BEGIN Given records
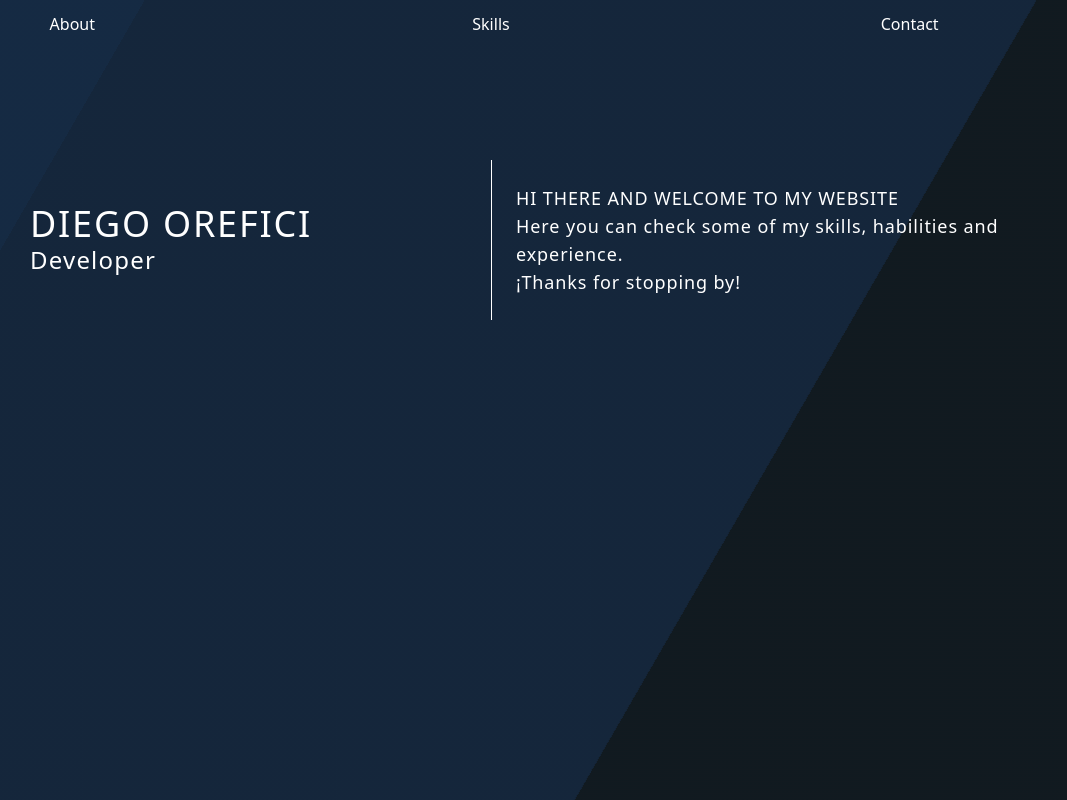
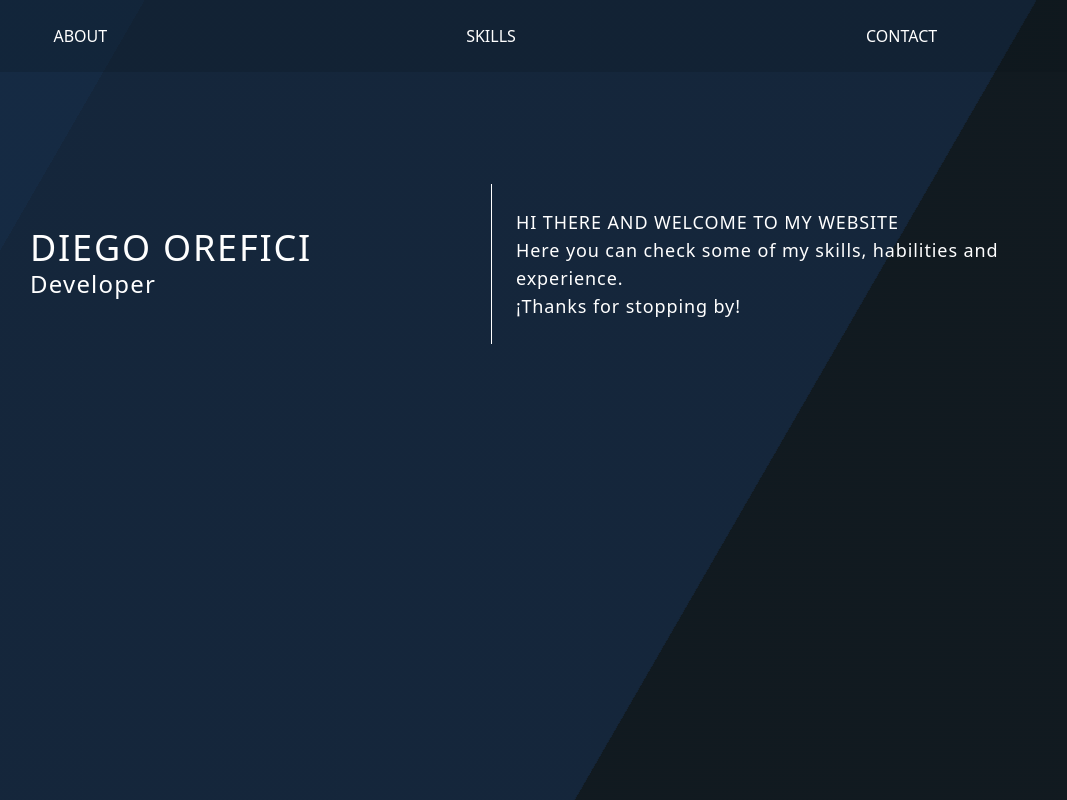
Before and after one commit to dieore/portfolio-22, a React (Create React App) app: page / in a window 1280 px wide. Shown: the whole page, without its empty margins (149-1216 px from the left). Built offline with nearby package versions, Linux system fonts and the light colour scheme.

Commit message:
Changing some styles on nav.

```diff
--- a/src/components/Navbar.js
+++ b/src/components/Navbar.js
@@ -1,10 +1,10 @@
 const Navbar = () => {
     return (
-        <nav className="p-3 sticky top-0">
-            <ul className="hidden sm:grid grid-cols-3 place-items-center text-white font-light">
-                <li className="hover:underline hover:underline-offset-8 hover:font-normal">About</li>
-                <li className="hover:underline hover:underline-offset-8 hover:font-normal">Skills</li>
-                <li className="hover:underline hover:underline-offset-8 hover:font-normal">Contact</li>
+        <nav className="sm:p-6 p-3 sticky top-0 bg-blue bg-opacity-20">
+            <ul className="hidden sm:grid grid-cols-3 place-items-center text-white">
+                <li className="hover:underline hover:underline-offset-8">ABOUT</li>
+                <li className="hover:underline hover:underline-offset-8">SKILLS</li>
+                <li className="hover:underline hover:underline-offset-8">CONTACT</li>
             </ul>
             <div className="flex justify-between items-center sm:hidden">
                 <h5 className="text-white font-mono">Diego Orefici</h5>
@@ -14,4 +14,4 @@ const Navbar = () => {
     )
 }
 
-export default Navbar
+export default Navbar;
```
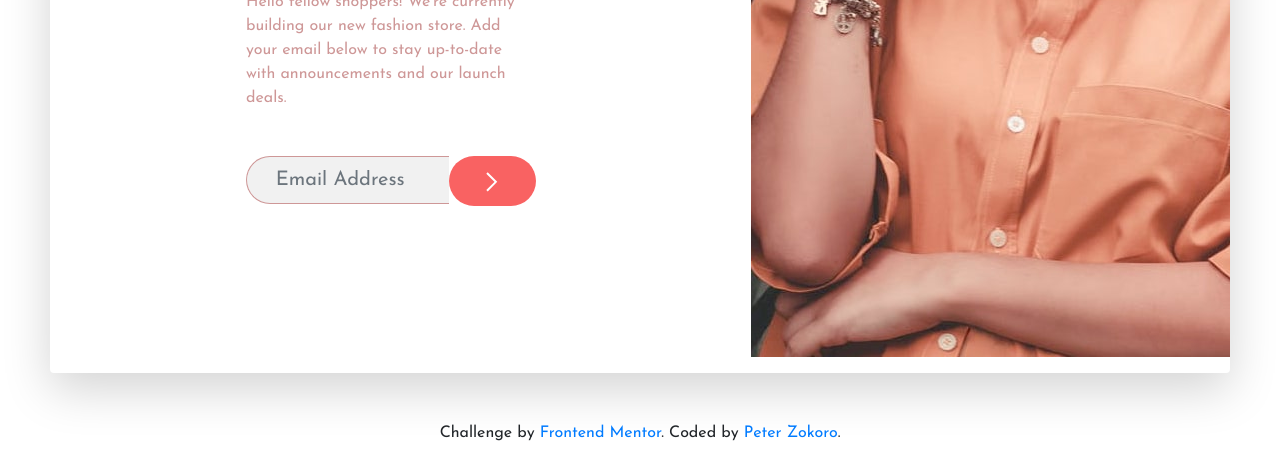
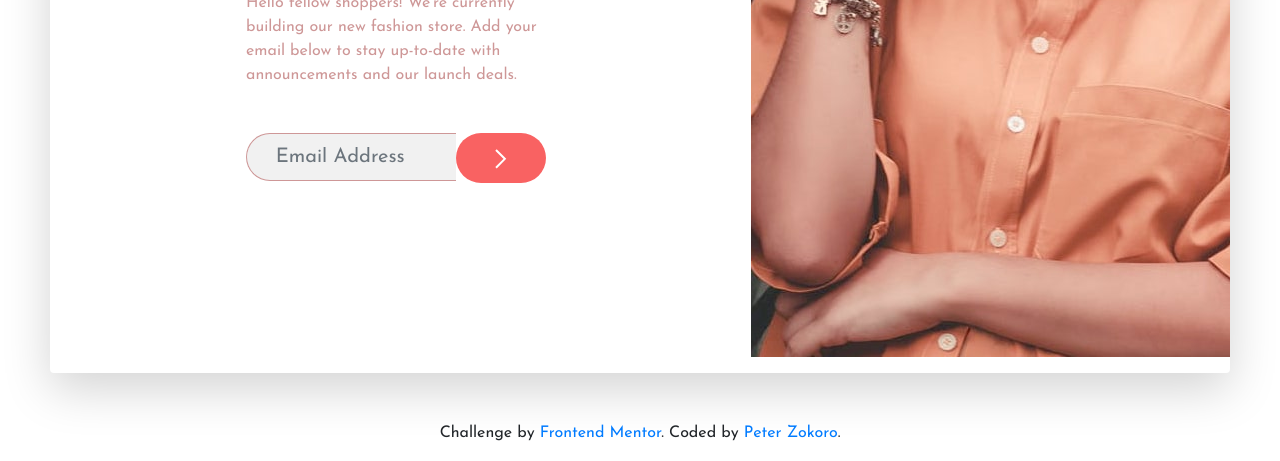
Before and after one commit to Zokkie-Mane/Base-Apparel-Page, a plain HTML site: page index.html in a window 1280 px wide. Shown: the part 509-970 px from the top of the page. Drawn offline with nearby package versions, Linux system fonts and the light colour scheme.

Commit message:
Update index.css

```diff
--- a/index.css
+++ b/index.css
@@ -12,7 +12,7 @@
 }
 .letters{
     padding-left: 180px;
-    padding-right: 12.5rem;
+    padding-right: 11.875rem;
 }
 
 .logo{
```
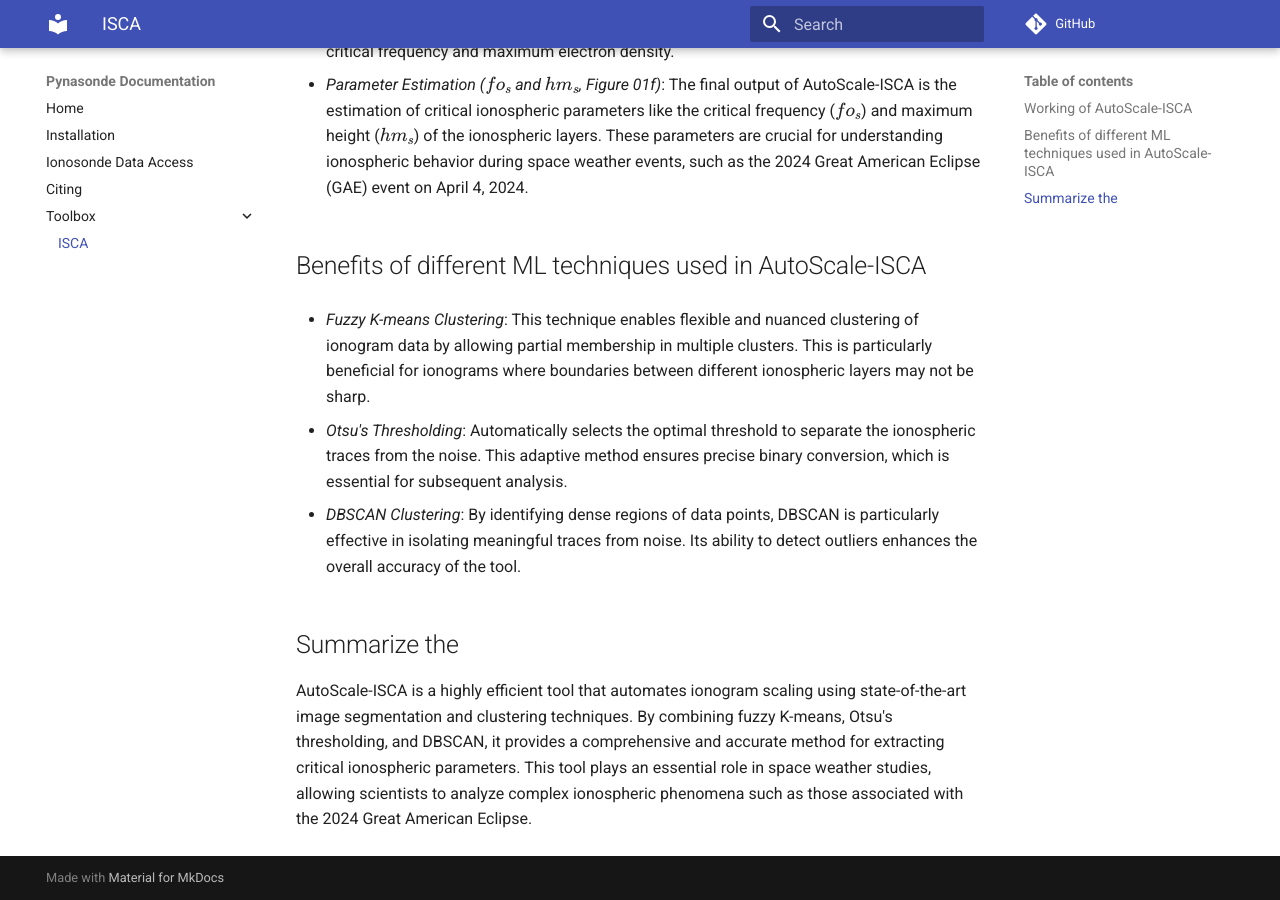
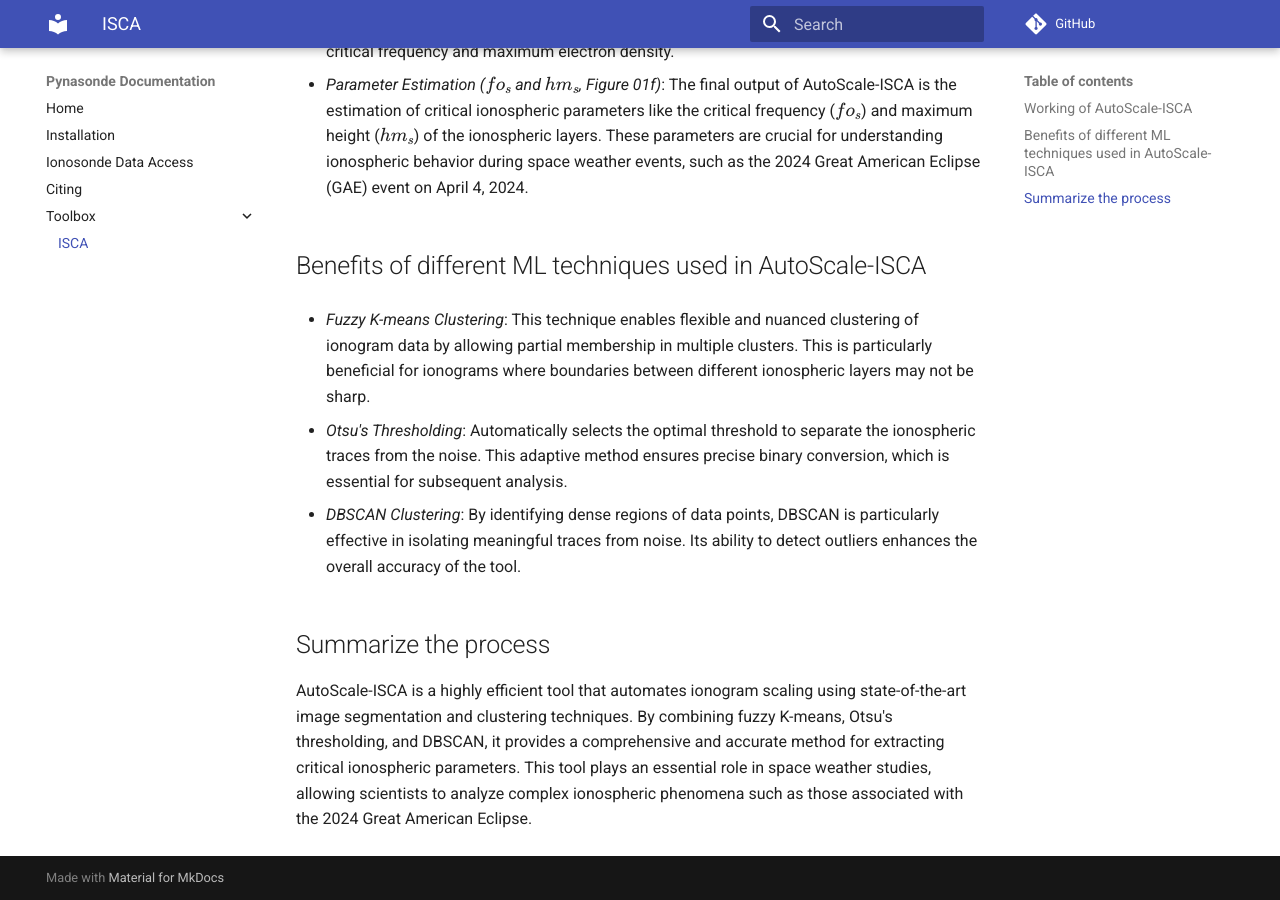
Before and after one commit to shibaji7/pynasonde, an MkDocs documentation site: the page built from docs/tools/isca.md, in a window 1280 px wide and 900 px high, scrolled down 2131 px. Built offline with MkDocs 1.6.1 and Material for MkDocs 9.7.7, drawn with Linux system fonts in a browser that asks for light colours; comment, search, counter and statistics services are not loaded.

Commit message:
updates on 10/14

```diff
--- a/docs/tools/isca.md
+++ b/docs/tools/isca.md
@@ -35,5 +35,5 @@ The workflow of AutoScale-ISCA begins with raw ionogram data, which undergoes a
 
 * _DBSCAN Clustering_: By identifying dense regions of data points, DBSCAN is particularly effective in isolating meaningful traces from noise. Its ability to detect outliers enhances the overall accuracy of the tool.
 
-## Summarize the
+## Summarize the process
 AutoScale-ISCA is a highly efficient tool that automates ionogram scaling using state-of-the-art image segmentation and clustering techniques. By combining fuzzy K-means, Otsu's thresholding, and DBSCAN, it provides a comprehensive and accurate method for extracting critical ionospheric parameters. This tool plays an essential role in space weather studies, allowing scientists to analyze complex ionospheric phenomena such as those associated with the 2024 Great American Eclipse.
```
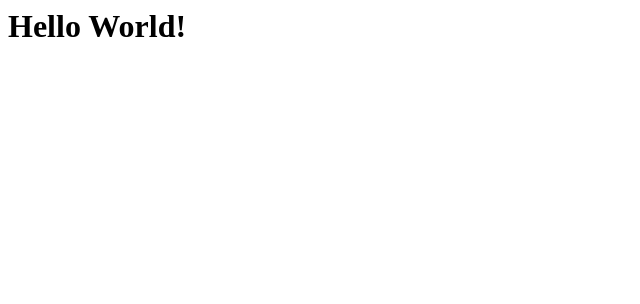
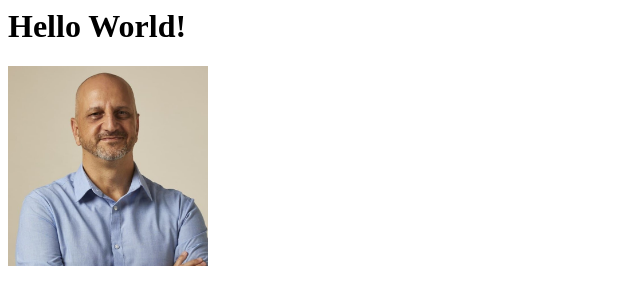
Before and after one commit to pedrofaraco/pedrofaraco.github.io, a plain HTML site: page index.html in a window 1280 px wide. Shown: the whole page, without its empty margins (0-640 px from the left). Drawn offline with Linux system fonts and the light colour scheme.

Commit message:
add image to html

```diff
--- a/index.html
+++ b/index.html
@@ -1,3 +1,4 @@
 <html>
     <h1>Hello World!</h1>
+    <img src="pedro.jpg" height="200"
 </html>
```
END Given records
Exercise instructions
Print each of the records above exactly as written, leaving no picture in the copy.

Answer box
Before and after one commit to dieore/portfolio-22, a React (Create React App) app: page / in a window 1280 px wide. Shown: the whole page, without its empty margins (149-1216 px from the left). Built offline with nearby package versions, Linux system fonts and the light colour scheme.

Commit message:
Changing some styles on nav.

```diff
--- a/src/components/Navbar.js
+++ b/src/components/Navbar.js
@@ -1,10 +1,10 @@
 const Navbar = () => {
     return (
-        <nav className="p-3 sticky top-0">
-            <ul className="hidden sm:grid grid-cols-3 place-items-center text-white font-light">
-                <li className="hover:underline hover:underline-offset-8 hover:font-normal">About</li>
-                <li className="hover:underline hover:underline-offset-8 hover:font-normal">Skills</li>
-                <li className="hover:underline hover:underline-offset-8 hover:font-normal">Contact</li>
+        <nav className="sm:p-6 p-3 sticky top-0 bg-blue bg-opacity-20">
+            <ul className="hidden sm:grid grid-cols-3 place-items-center text-white">
+                <li className="hover:underline hover:underline-offset-8">ABOUT</li>
+                <li className="hover:underline hover:underline-offset-8">SKILLS</li>
+                <li className="hover:underline hover:underline-offset-8">CONTACT</li>
             </ul>
             <div className="flex justify-between items-center sm:hidden">
                 <h5 className="text-white font-mono">Diego Orefici</h5>
@@ -14,4 +14,4 @@ const Navbar = () => {
     )
 }
 
-export default Navbar
+export default Navbar;
```
Before and after one commit to Zokkie-Mane/Base-Apparel-Page, a plain HTML site: page index.html in a window 1280 px wide. Shown: the part 509-970 px from the top of the page. Drawn offline with nearby package versions, Linux system fonts and the light colour scheme.

Commit message:
Update index.css

```diff
--- a/index.css
+++ b/index.css
@@ -12,7 +12,7 @@
 }
 .letters{
     padding-left: 180px;
-    padding-right: 12.5rem;
+    padding-right: 11.875rem;
 }
 
 .logo{
```
Before and after one commit to shibaji7/pynasonde, an MkDocs documentation site: the page built from docs/tools/isca.md, in a window 1280 px wide and 900 px high, scrolled down 2131 px. Built offline with MkDocs 1.6.1 and Material for MkDocs 9.7.7, drawn with Linux system fonts in a browser that asks for light colours; comment, search, counter and statistics services are not loaded.

Commit message:
updates on 10/14

```diff
--- a/docs/tools/isca.md
+++ b/docs/tools/isca.md
@@ -35,5 +35,5 @@ The workflow of AutoScale-ISCA begins with raw ionogram data, which undergoes a
 
 * _DBSCAN Clustering_: By identifying dense regions of data points, DBSCAN is particularly effective in isolating meaningful traces from noise. Its ability to detect outliers enhances the overall accuracy of the tool.
 
-## Summarize the
+## Summarize the process
 AutoScale-ISCA is a highly efficient tool that automates ionogram scaling using state-of-the-art image segmentation and clustering techniques. By combining fuzzy K-means, Otsu's thresholding, and DBSCAN, it provides a comprehensive and accurate method for extracting critical ionospheric parameters. This tool plays an essential role in space weather studies, allowing scientists to analyze complex ionospheric phenomena such as those associated with the 2024 Great American Eclipse.
```
Before and after one commit to pedrofaraco/pedrofaraco.github.io, a plain HTML site: page index.html in a window 1280 px wide. Shown: the whole page, without its empty margins (0-640 px from the left). Drawn offline with Linux system fonts and the light colour scheme.

Commit message:
add image to html

```diff
--- a/index.html
+++ b/index.html
@@ -1,3 +1,4 @@
 <html>
     <h1>Hello World!</h1>
+    <img src="pedro.jpg" height="200"
 </html>
```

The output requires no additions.